acknowledgment that the value of the benefit would have increased from the time of the worker’s injury until the time of his or her separation from employment.2 Furthermore, I conclude that the changes clarify the legislative intent concerning the time when the valuation of a fringe benefit should be determined, and, as such, they should properly be considered remedial statutes, e.g., statutes relating to remedies or modes of procedure that do not create or take away vested rights, but only operate in confirmation of rights already existing. Because of their effect, they do not fall within the general rule proscribing the retrospective operation of statutes. See State Farm Mut. Auto.

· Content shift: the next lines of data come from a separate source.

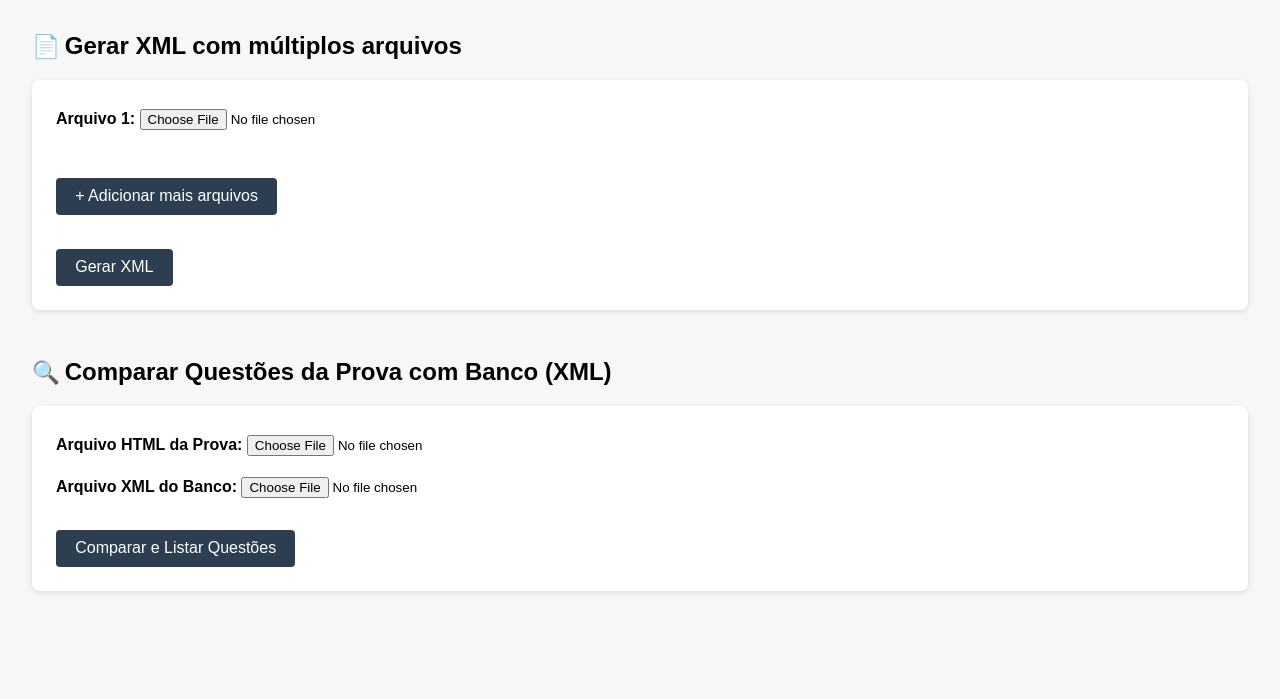
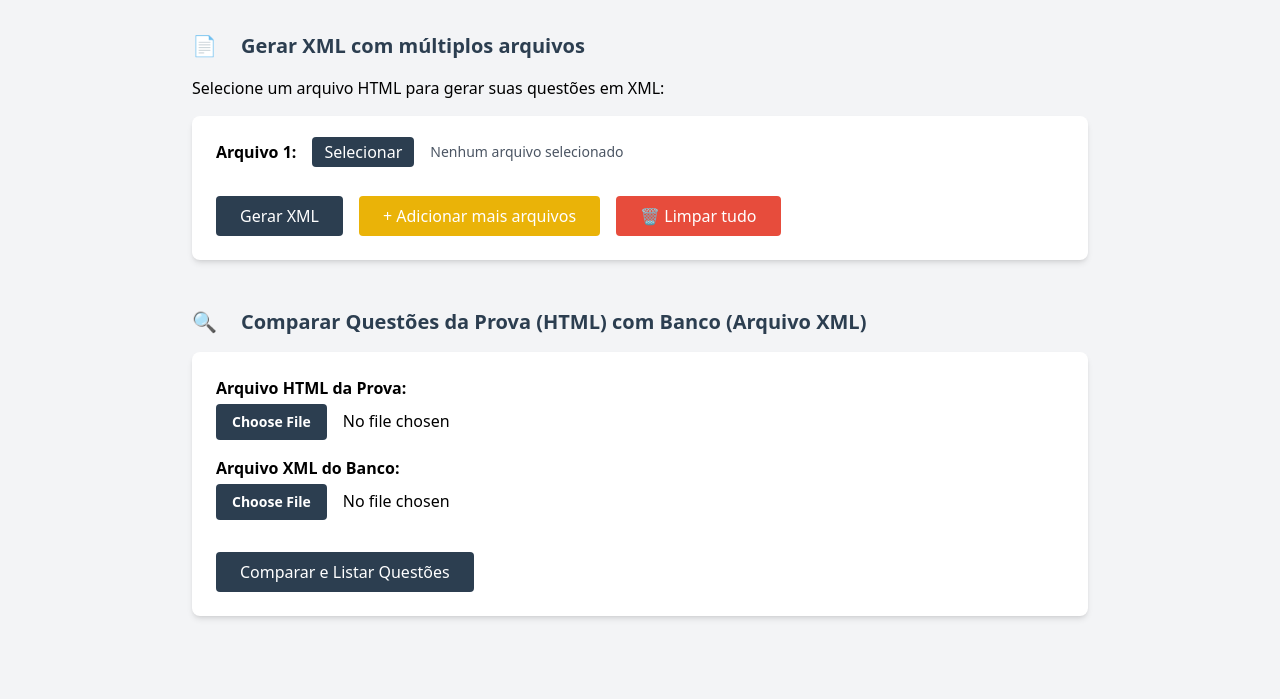
Before and after one commit to mariliacamara/moodle-converter, a website: page static/index.html in a window 1280 px wide. Drawn offline with nearby package versions, Linux system fonts and the light colour scheme.

Commit message:
feat: use tailwind for styling

```diff
--- a/src/common/service/parser.service.ts
+++ b/src/common/service/parser.service.ts
@@ -116,7 +116,6 @@ export class ParserService {
       const statement =
         $el.find('.question-text .ql-editor').html()?.trim() || '';
 
-      console.log(1, statement);
       const isEssay = $el.find('.essay').length > 0;
 
       if (isEssay) {
--- a/static/index.html
+++ b/static/index.html
@@ -3,136 +3,90 @@
 <head>
   <meta charset="UTF-8" />
   <title>Conversor e Comparador de Questões</title>
-  <style>
-    body {
-      font-family: Arial, sans-serif;
-      margin: 2rem;
-      background-color: #f7f7f7;
+  <script src="https://cdn.tailwindcss.com"></script>
+  <script>
+    tailwind.config = {
+      theme: {
+        extend: {
+          colors: {
+            primary: '#2c3e50',
+            danger: '#e74c3c',
+            warning: '#f39c12',
+          }
+        }
+      }
     }
+  </script>
+</head>
+<body class="bg-gray-100 font-sans p-8">
 
-    h1 {
-      color: #2c3e50;
-      font-size: 1.8rem;
-      margin-bottom: 0.5rem;
-    }
+  <div class="max-w-4xl mx-auto">
+    <!-- Gerar XML -->
+    <div class="mb-12">
+      <h2 class="text-xl font-bold text-primary mb-4 flex items-center gap-2">
+        📄 <span class="pl-4">Gerar XML com múltiplos arquivos</span>
+      </h2>
 
-    form {
-      background: white;
-      padding: 1.5rem;
-      margin-bottom: 2rem;
-      border-radius: 8px;
-      box-shadow: 0 2px 6px rgba(0, 0, 0, 0.1);
-    }
+      <p class="mb-4">Selecione um arquivo HTML para gerar suas questões em XML:</p>
 
-    label {
-      display: block;
-      margin-bottom: 1rem;
-      font-weight: bold;
-    }
+      <form id="uploadForm" action="/questions/upload-multiple" method="POST" enctype="multipart/form-data"
+        class="bg-white shadow-md rounded-lg p-6 space-y-4">
+        <div id="fileInputs" class="flex flex-col gap-6">
+          <div class="flex items-center gap-4">
+            <label class="block font-semibold">Arquivo 1:</label>
+            <div class="relative">
+              <label
+                class="bg-primary text-white px-3 py-1 rounded cursor-pointer hover:bg-gray-700"
+                for="fileInput1"
+              >Selecionar</label>
+              <input type="file" name="files" id="fileInput1" accept=".html"
+                class="absolute inset-0 opacity-0 cursor-pointer w-full h-full" required
+                onchange="updateFileName(this)" />
+            </div>
+            <span class="text-sm text-gray-600" id="fileName1">Nenhum arquivo selecionado</span>
+          </div>
+        </div>
 
-    input[type="file"] {
-      margin-top: 0.3rem;
-    }
+        <div style="margin-top: 2rem;" class="flex flex-row gap-4">
+          <button type="submit" class="bg-primary text-white px-6 py-2 rounded hover:bg-gray-700">
+            Gerar XML
+          </button>
+          <button type="button" class="bg-yellow-500 text-white px-6 py-2 rounded hover:bg-yellow-600" onclick="addFileInput()">
+            + Adicionar mais arquivos
+          </button>
+          <button type="button" class="bg-danger text-white px-6 py-2 rounded hover:bg-red-700" onclick="clearAllFileInputs()">
+            🗑️ Limpar tudo
+          </button>
+        </div>
+      </form>
+    </div>
 
-    button {
-      background-color: #2c3e50;
-      color: white;
-      border: none;
-      padding: 0.6rem 1.2rem;
-      font-size: 1rem;
-      border-radius: 4px;
-      cursor: pointer;
-      margin-top: 1rem;
-    }
+    <!-- Comparar Questões -->
+    <div class="mb-12">
+      <h2 class="text-xl font-bold text-primary mb-4 flex items-center gap-2">
+        🔍 <span class="pl-4">Comparar Questões da Prova (HTML) com Banco (Arquivo XML)</span>
+      </h2>
 
-    button:hover {
-      background-color: #34495e;
-    }
+      <form id="compareForm" class="bg-white shadow-md rounded-lg p-6 space-y-4">
+        <div>
+          <label class="block font-semibold mb-1">Arquivo HTML da Prova:</label>
+          <input type="file" name="htmlFile" accept=".html" required
+            class="block w-full file:mr-4 file:py-2 file:px-4 file:rounded file:border-0 file:text-sm file:font-semibold file:bg-primary file:text-white hover:file:bg-gray-700" />
+        </div>
 
-    .section {
-      margin-bottom: 3rem;
-    }
+        <div>
+          <label class="block font-semibold mb-1">Arquivo XML do Banco:</label>
+          <input type="file" name="xmlFile" accept=".xml" required
+            class="block w-full file:mr-4 file:py-2 file:px-4 file:rounded file:border-0 file:text-sm file:font-semibold file:bg-primary file:text-white hover:file:bg-gray-700" />
+        </div>
 
-    .icon {
-      font-size: 1.4rem;
-      margin-right: 0.3rem;
-    }
+        <button type="submit" style="margin-top: 2rem;" class="bg-primary text-white px-6 py-2 rounded hover:bg-gray-700">
+          Comparar e Listar Questões
+        </button>
+      </form>
 
-    .file-input-wrapper {
-      display: flex;
-      align-items: center;
-      gap: 1rem;
-      margin-bottom: 1rem;
-    }
-
-    .remove-btn {
-      background-color: #e74c3c;
-      padding: 0.4rem 0.8rem;
-      font-size: 0.9rem;
-      border-radius: 4px;
-    }
-
-    .remove-btn:hover {
-      background-color: #c0392b;
-    }
-
-    ul {
-      list-style: none;
-      padding-left: 0;
-    }
-
-    li {
-      background: #fff;
-      margin-bottom: 0.5rem;
-      padding: 0.8rem;
-      border-left: 4px solid #2c3e50;
-      border-radius: 4px;
-    }
-
-    .not-found li {
-      border-left-color: #e74c3c;
-      background-color: #fff5f5;
-    }
-
-    .duplicated li {
-      border-left-color: #f39c12;
-      background-color: #fffaf0;
-    }
-  </style>
-</head>
-<body>
-
-  <div class="section">
-    <h2><span class="icon">📄</span>Gerar XML com múltiplos arquivos</h2>
-    <form id="uploadForm" action="/questions/upload-multiple" method="POST" enctype="multipart/form-data">
-      <div id="fileInputs">
-        <div class="file-input-wrapper">
-          <label>Arquivo 1:
-            <input type="file" name="files" accept=".pdf,.html" required />
-          </label>
-        </div>
-      </div>
-      <button type="button" onclick="addFileInput()">+ Adicionar mais arquivos</button>
-      <br /><br />
-      <button type="submit">Gerar XML</button>
-    </form>
-  </div>
-
-  <div class="section">
-    <h2><span class="icon">🔍</span>Comparar Questões da Prova com Banco (XML)</h2>
-    <form id="compareForm">
-      <label>
-        Arquivo HTML da Prova:
-        <input type="file" name="htmlFile" accept=".html" required />
-      </label>
-      <label>
-        Arquivo XML do Banco:
-        <input type="file" name="xmlFile" accept=".xml" required />
-      </label>
-      <button type="submit">Comparar e Listar Questões</button>
-    </form>
-
-    <div id="result" style="margin-top: 2rem;"></div>
+      <div id="result" class="mt-8"></div>
+    </div>
   </div>
 
   <script>
@@ -143,20 +97,59 @@
       const container = document.getElementById('fileInputs');
 
       const wrapper = document.createElement('div');
-      wrapper.className = 'file-input-wrapper';
+      wrapper.className = 'flex items-center gap-4';
 
       const label = document.createElement('label');
-      label.innerHTML = `Arquivo ${fileCount}: <input type="file" name="files" accept=".pdf,.html" required />`;
+      label.className = 'block font-semibold';
+      label.innerText = `Arquivo ${fileCount}:`;
+
+      const inputWrapper = document.createElement('div');
+      inputWrapper.className = 'relative';
+
+      const labelBtn = document.createElement('label');
+      labelBtn.className = 'bg-primary text-white px-3 py-1 rounded cursor-pointer hover:bg-gray-700';
+      labelBtn.setAttribute('for', `fileInput${fileCount}`);
+      labelBtn.innerText = 'Selecionar';
+
+      const input = document.createElement('input');
+      input.type = 'file';
+      input.name = 'files';
+      input.id = `fileInput${fileCount}`;
+      input.accept = '.pdf,.html';
+      input.required = true;
+      input.className = 'absolute inset-0 opacity-0 cursor-pointer w-full h-full';
+      input.setAttribute('onchange', 'updateFileName(this)');
+
+      const fileNameSpan = document.createElement('span');
+      fileNameSpan.className = 'text-sm text-gray-600';
+      fileNameSpan.id = `fileName${fileCount}`;
+      fileNameSpan.textContent = 'Nenhum arquivo selecionado';
 
       const removeBtn = document.createElement('button');
       removeBtn.type = 'button';
-      removeBtn.className = 'remove-btn';
-      removeBtn.innerText = '❌ Remover';
+      removeBtn.className = 'bg-danger text-white px-3 py-1 rounded text-sm hover:bg-red-700';
+      removeBtn.innerText = 'Remover';
       removeBtn.onclick = () => container.removeChild(wrapper);
 
+      inputWrapper.appendChild(labelBtn);
+      inputWrapper.appendChild(input);
+
       wrapper.appendChild(label);
+      wrapper.appendChild(inputWrapper);
+      wrapper.appendChild(fileNameSpan);
       wrapper.appendChild(removeBtn);
+
       container.appendChild(wrapper);
+    }
+
+    function updateFileName(input) {
+      const id = input.id.replace('fileInput', '');
+      const span = document.getElementById('fileName' + id);
+      if (input.files.length > 0) {
+        span.textContent = input.files[0].name;
+      } else {
+        span.textContent = 'Nenhum arquivo selecionado';
+      }
     }
 
     document.getElementById('compareForm').addEventListener('submit', async function (e) {
@@ -168,7 +161,7 @@
       const resultDiv = document.getElementById('result');
 
       if (!htmlFile || !xmlFile) {
-        resultDiv.innerHTML = "<p style='color:red;'>Selecione os dois arquivos.</p>";
+        resultDiv.innerHTML = "<p class='text-red-600'>Selecione os dois arquivos.</p>";
         return;
       }
 
@@ -191,26 +184,25 @@
         const duplicadas = data.duplicatedQuestions || [];
 
         resultDiv.innerHTML = `
-          <h2>✅ ${encontradas.length} questão(ões) encontradas</h2>
-          <ul>
-            ${encontradas.map(q => `<li><strong>${q.title}</strong>: ${q.statement}</li>`).join('')}
+          <h2 class="text-green-700 font-bold mb-2">✅ ${encontradas.length} questão(ões) encontradas</h2>
+          <ul class="space-y-2">
+            ${encontradas.map(q => `<li class="bg-white border-l-4 border-primary p-3 rounded">${q.title}: ${q.statement}</li>`).join('')}
           </ul>
 
-          <h2 style="color:darkred">❌ ${naoEncontradas.length} não encontrada(s) no banco</h2>
-          <ul class="not-found">
-            ${naoEncontradas.map(q => `<li><strong>${q.title}</strong>: ${q.statement}</li>`).join('')}
+          <h2 class="text-red-700 font-bold mt-6 mb-2">❌ ${naoEncontradas.length} não encontrada(s) no banco</h2>
+          <ul class="space-y-2">
+            ${naoEncontradas.map(q => `<li class="bg-red-50 border-l-4 border-danger p-3 rounded">${q.title}: ${q.statement}</li>`).join('')}
           </ul>
 
-          <h2 style="color:#f39c12">⚠️ ${duplicadas.length} duplicada(s)</h2>
-          <ul class="duplicated">
-            ${duplicadas.map(q => `<li><strong>${q.title}</strong>: ${q.statement}</li>`).join('')}
+          <h2 class="text-yellow-600 font-bold mt-6 mb-2">⚠️ ${duplicadas.length} duplicada(s)</h2>
+          <ul class="space-y-2">
+            ${duplicadas.map(q => `<li class="bg-yellow-50 border-l-4 border-warning p-3 rounded">${q.title}: ${q.statement}</li>`).join('')}
           </ul>
         `;
       } catch (err) {
-        resultDiv.innerHTML = `<p style="color:red;">Erro ao enviar arquivos: ${err.message}</p>`;
+        resultDiv.innerHTML = `<p class='text-red-600'>Erro ao enviar arquivos: ${err.message}</p>`;
       }
     });
   </script>
-
 </body>
 </html>
```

Ins. Co. v. Laforet, 658 So. 2d 55 (Fla. 1995); Rustic Lodge v. Escobar, 729 So. 2d 1014 (Fla. 1st DCA 1999); City of N. Bay Village v. City of Miami Beach, 365 So. 2d 389 (Fla. 3d DCA 1978). Upon consideration of all of the statutes determining pay and defining wages, enacted before and after claimant’s industrial injury, I am of the opinion they were designed to express the legislative purpose that a fringe benefit provided to an employee while he or she was receiving indemnity benefits and continued to be
Indeed, this view is bolstered by my review of section 440.15(1)(e)1, Florida Statutes (1993), the statute in effect when claimant was accepted as PTD, which displays the legislative intent that the calculation of a worker’s weekly wages should be increased during the time he or she remains PTD by providing for “additional weekly compensation benefits equal to 5 percent of his weekly compensation rate, as established pursuant to the law in effect on the date of his injury, multiplied by the number of calendar years since the date of injury.”
employed by the employer becomes a benefit for inclusion in the AWW at the time the employer’s contribution ends; therefore it is the value of the benefit upon the occurrence of such date that controls the calculation of the worker’s AWW.